- Task statement -
Please state how many lines in the records contain the string "kneading", with no words besides the number.

- Entries supplied -

>>>

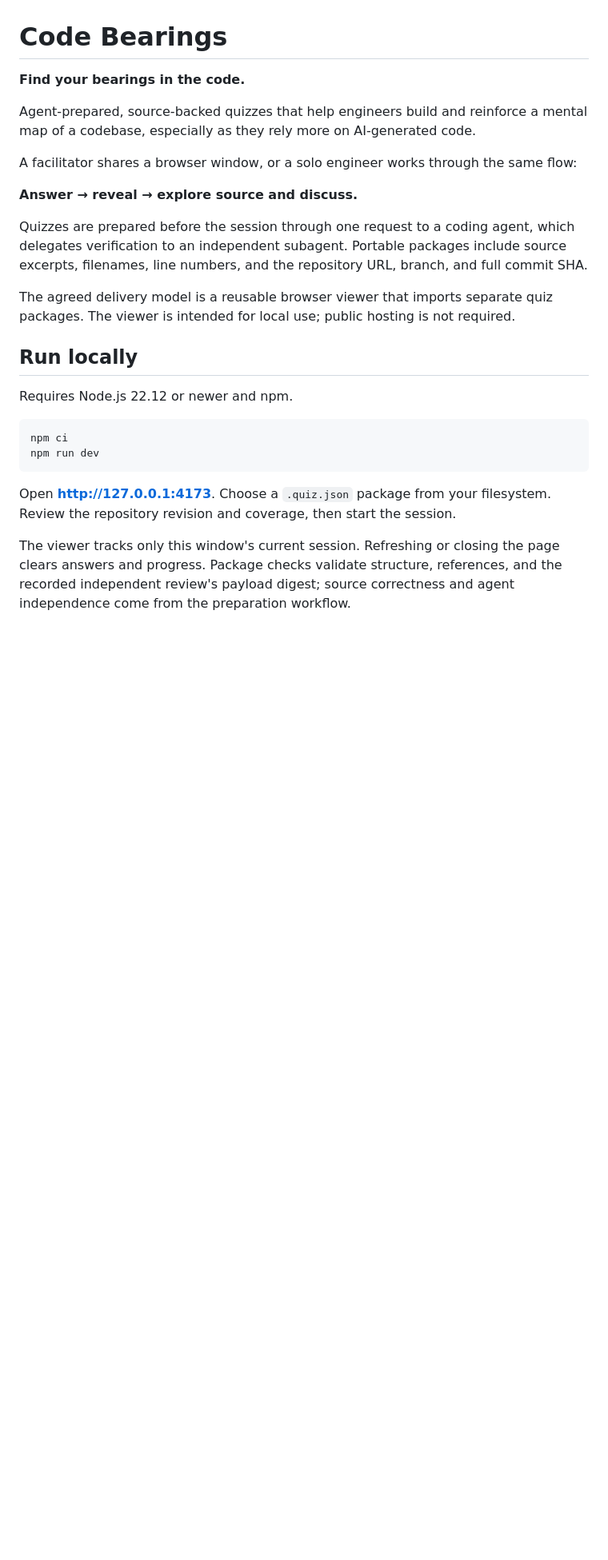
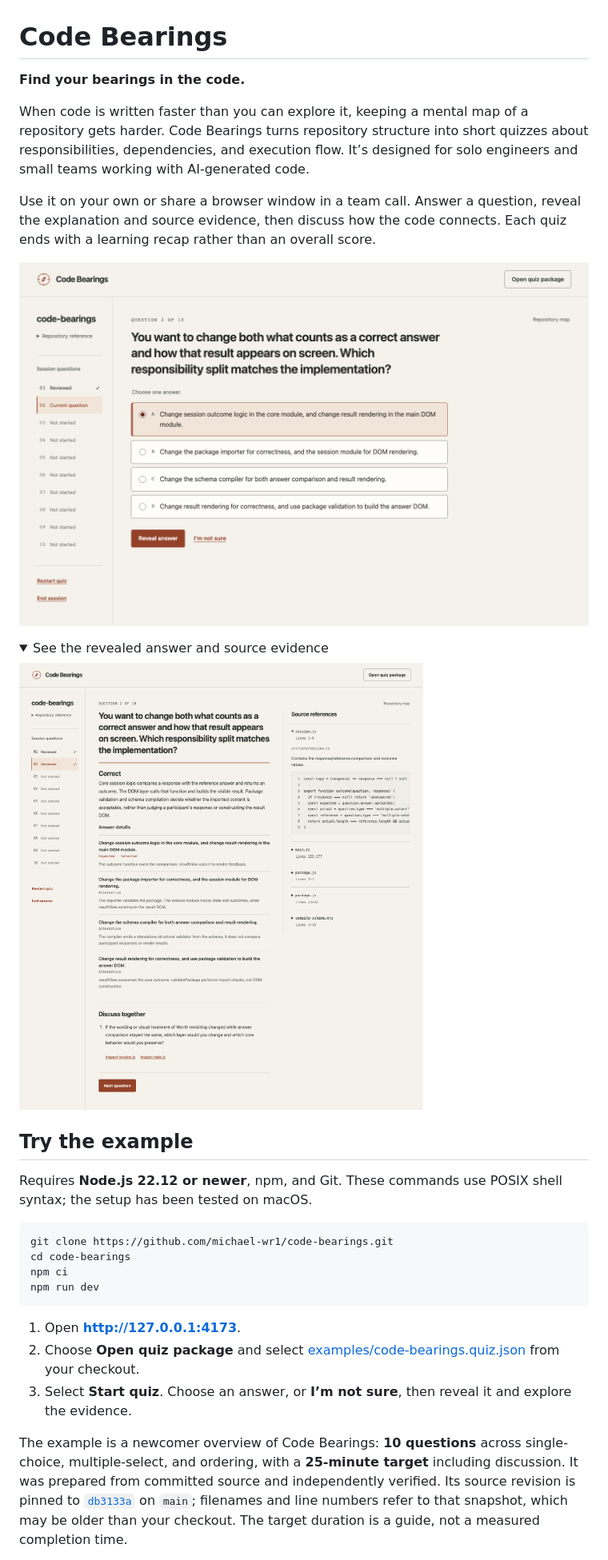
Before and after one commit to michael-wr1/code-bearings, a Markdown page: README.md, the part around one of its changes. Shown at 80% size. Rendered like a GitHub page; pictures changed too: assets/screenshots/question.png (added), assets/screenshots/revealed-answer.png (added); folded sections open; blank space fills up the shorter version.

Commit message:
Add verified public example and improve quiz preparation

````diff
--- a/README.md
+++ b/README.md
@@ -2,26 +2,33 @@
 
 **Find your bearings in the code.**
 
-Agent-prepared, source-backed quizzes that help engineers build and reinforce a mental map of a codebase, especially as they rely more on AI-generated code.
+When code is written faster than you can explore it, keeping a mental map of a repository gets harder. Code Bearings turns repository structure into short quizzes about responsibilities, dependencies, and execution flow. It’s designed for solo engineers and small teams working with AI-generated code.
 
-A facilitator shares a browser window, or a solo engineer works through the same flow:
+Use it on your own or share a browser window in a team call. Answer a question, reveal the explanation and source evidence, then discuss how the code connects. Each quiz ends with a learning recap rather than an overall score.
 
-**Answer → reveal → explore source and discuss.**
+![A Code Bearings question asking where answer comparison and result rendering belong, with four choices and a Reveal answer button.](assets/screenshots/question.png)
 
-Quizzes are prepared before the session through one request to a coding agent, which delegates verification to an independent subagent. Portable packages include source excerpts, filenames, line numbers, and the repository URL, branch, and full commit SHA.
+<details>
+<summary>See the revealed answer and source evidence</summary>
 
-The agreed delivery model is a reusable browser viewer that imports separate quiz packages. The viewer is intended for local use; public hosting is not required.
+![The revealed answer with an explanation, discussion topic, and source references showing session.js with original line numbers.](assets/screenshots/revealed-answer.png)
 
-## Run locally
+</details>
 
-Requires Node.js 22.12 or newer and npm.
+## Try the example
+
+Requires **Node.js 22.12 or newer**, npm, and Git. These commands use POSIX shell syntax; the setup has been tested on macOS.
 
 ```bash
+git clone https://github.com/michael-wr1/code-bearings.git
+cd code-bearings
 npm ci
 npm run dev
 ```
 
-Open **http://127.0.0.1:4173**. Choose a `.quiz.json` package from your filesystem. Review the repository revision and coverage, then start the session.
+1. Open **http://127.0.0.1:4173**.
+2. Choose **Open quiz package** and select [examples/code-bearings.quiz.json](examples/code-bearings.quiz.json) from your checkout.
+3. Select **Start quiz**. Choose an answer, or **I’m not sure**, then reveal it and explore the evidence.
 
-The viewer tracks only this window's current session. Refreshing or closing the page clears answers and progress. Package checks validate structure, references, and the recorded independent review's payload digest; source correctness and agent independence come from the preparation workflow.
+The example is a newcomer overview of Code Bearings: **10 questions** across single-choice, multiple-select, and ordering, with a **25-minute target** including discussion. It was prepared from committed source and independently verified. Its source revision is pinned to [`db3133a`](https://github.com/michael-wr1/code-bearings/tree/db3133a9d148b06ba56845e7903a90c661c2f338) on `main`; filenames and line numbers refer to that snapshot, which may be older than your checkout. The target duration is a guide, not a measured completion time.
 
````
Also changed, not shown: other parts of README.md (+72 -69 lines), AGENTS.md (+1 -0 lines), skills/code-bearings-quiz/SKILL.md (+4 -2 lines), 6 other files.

<<<
>>>

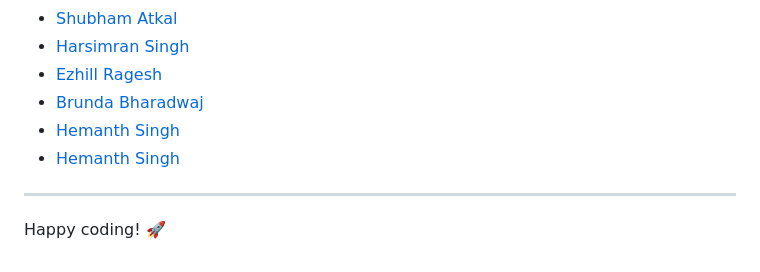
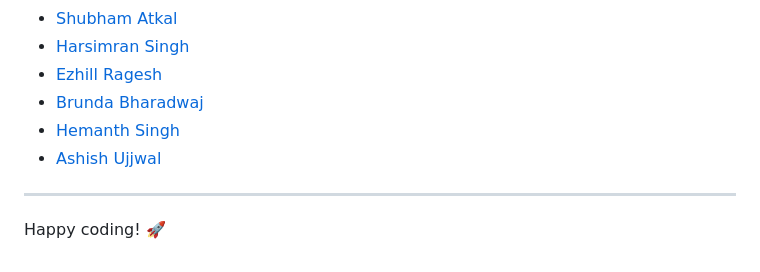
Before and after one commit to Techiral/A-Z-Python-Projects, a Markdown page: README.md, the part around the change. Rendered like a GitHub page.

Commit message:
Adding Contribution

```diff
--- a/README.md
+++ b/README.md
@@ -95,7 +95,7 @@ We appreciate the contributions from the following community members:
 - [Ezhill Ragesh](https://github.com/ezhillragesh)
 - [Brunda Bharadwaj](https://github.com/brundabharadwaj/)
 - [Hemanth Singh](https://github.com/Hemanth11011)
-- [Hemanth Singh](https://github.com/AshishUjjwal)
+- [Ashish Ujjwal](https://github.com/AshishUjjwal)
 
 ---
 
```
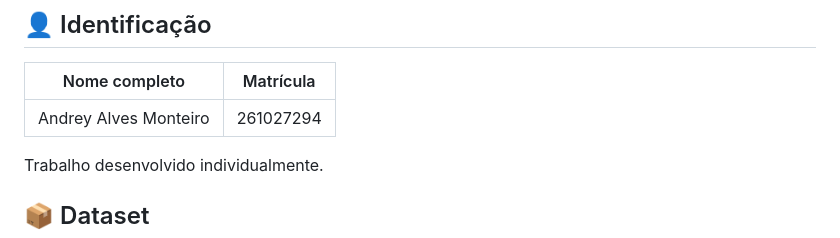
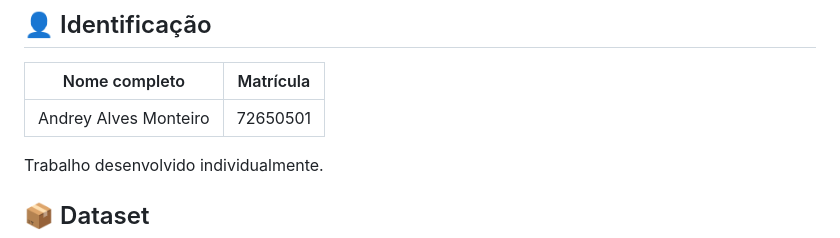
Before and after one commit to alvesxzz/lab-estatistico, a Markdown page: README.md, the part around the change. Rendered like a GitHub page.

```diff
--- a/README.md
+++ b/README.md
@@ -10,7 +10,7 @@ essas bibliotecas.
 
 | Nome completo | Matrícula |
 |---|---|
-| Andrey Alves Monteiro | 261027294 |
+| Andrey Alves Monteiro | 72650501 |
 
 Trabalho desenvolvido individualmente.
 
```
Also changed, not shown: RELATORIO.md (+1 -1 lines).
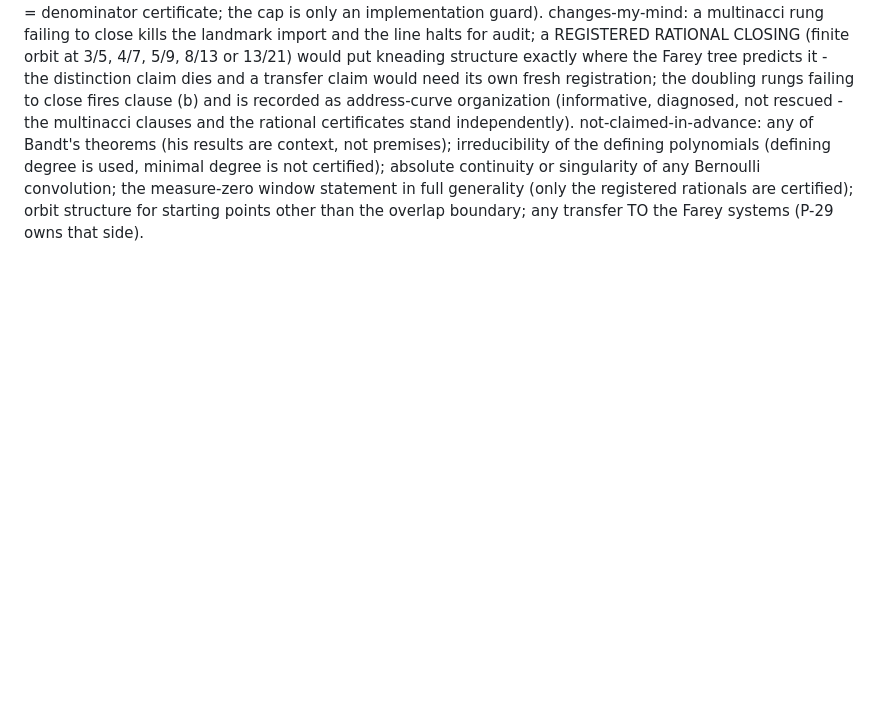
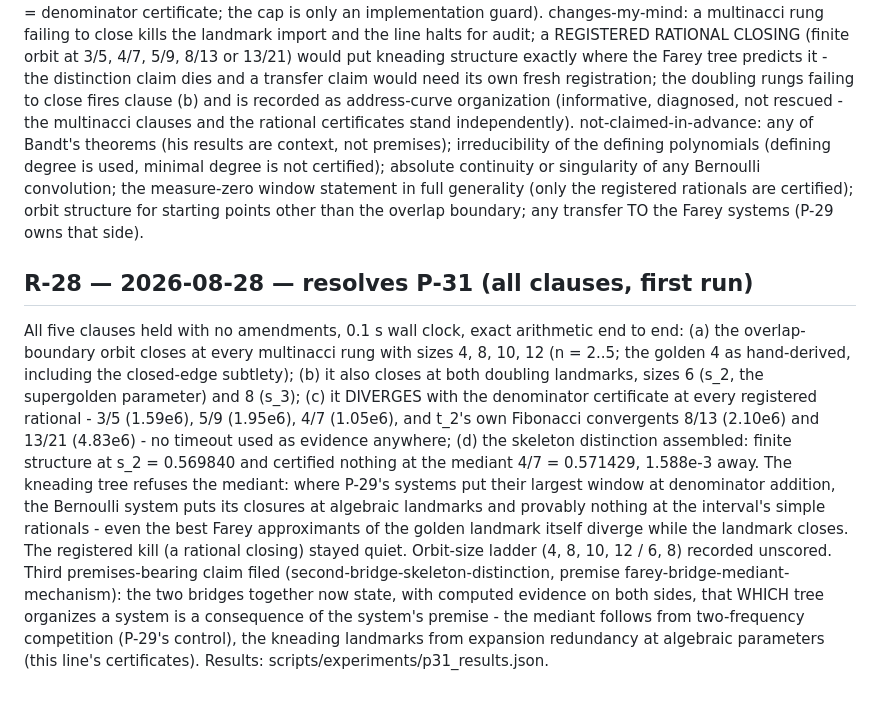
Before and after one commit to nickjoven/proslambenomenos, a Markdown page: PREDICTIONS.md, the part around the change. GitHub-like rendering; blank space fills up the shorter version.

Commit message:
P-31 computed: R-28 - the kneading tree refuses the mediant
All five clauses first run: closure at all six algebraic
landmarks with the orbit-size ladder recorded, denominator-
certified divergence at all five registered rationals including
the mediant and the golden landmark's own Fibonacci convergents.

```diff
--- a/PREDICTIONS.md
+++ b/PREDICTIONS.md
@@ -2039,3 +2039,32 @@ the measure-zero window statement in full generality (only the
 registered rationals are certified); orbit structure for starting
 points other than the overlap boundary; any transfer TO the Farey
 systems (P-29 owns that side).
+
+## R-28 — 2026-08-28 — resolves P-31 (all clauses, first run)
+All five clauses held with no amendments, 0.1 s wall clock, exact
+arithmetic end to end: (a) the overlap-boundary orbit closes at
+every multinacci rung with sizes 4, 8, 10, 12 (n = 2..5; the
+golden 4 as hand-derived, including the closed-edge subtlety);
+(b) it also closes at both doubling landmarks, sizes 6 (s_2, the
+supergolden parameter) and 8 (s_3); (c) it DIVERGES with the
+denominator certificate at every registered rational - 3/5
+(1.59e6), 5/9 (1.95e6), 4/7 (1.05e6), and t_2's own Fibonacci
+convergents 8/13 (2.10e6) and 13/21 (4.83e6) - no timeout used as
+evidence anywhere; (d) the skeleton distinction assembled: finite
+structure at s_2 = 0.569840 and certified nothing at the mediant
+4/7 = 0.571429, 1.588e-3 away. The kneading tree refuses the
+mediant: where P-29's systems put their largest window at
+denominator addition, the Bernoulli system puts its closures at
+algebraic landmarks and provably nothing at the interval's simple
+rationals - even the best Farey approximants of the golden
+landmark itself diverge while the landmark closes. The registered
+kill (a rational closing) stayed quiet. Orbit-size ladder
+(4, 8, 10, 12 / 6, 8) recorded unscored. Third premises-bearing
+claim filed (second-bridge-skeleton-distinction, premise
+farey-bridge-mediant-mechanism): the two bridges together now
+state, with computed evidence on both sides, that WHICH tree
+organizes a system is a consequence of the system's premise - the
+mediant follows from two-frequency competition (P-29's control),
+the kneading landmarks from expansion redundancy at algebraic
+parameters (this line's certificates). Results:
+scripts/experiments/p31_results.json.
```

<<<

- Response to the task -
3